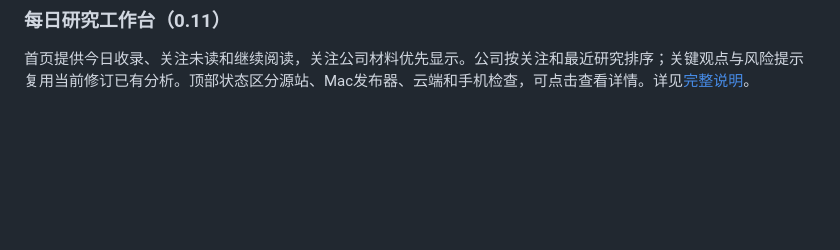
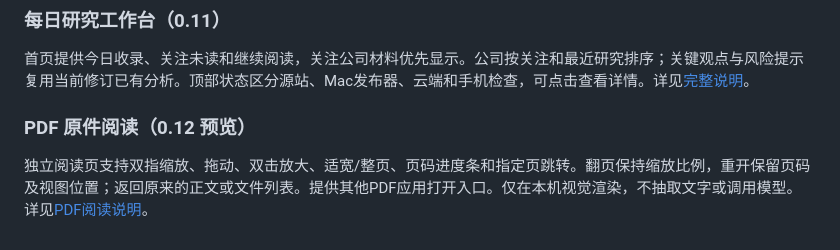
Before and after one commit to xiaoxiaotao/researchdock, a Markdown page: android/README.md, the part around the change. Rendered like a GitHub page; blank space fills up the shorter version.

```diff
--- a/android/README.md
+++ b/android/README.md
@@ -40,3 +40,7 @@
 ### 每日研究工作台（0.11）
 
 首页提供今日收录、关注未读和继续阅读，关注公司材料优先显示。公司按关注和最近研究排序；关键观点与风险提示复用当前修订已有分析。顶部状态区分源站、Mac发布器、云端和手机检查，可点击查看详情。详见[完整说明](../docs/open-source/mobile-workspace.md)。
+
+### PDF 原件阅读（0.12 预览）
+
+独立阅读页支持双指缩放、拖动、双击放大、适宽/整页、页码进度条和指定页跳转。翻页保持缩放比例，重开保留页码及视图位置；返回原来的正文或文件列表。提供其他PDF应用打开入口。仅在本机视觉渲染，不抽取文字或调用模型。详见[PDF阅读说明](../docs/open-source/android-pdf-reader.md)。
```
Also changed, not shown: README.md (+3 -2 lines).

········

| Assigned task |
Each line above holding the string "README" counts once; please report the total and nothing more.

| Solution for this problem |
4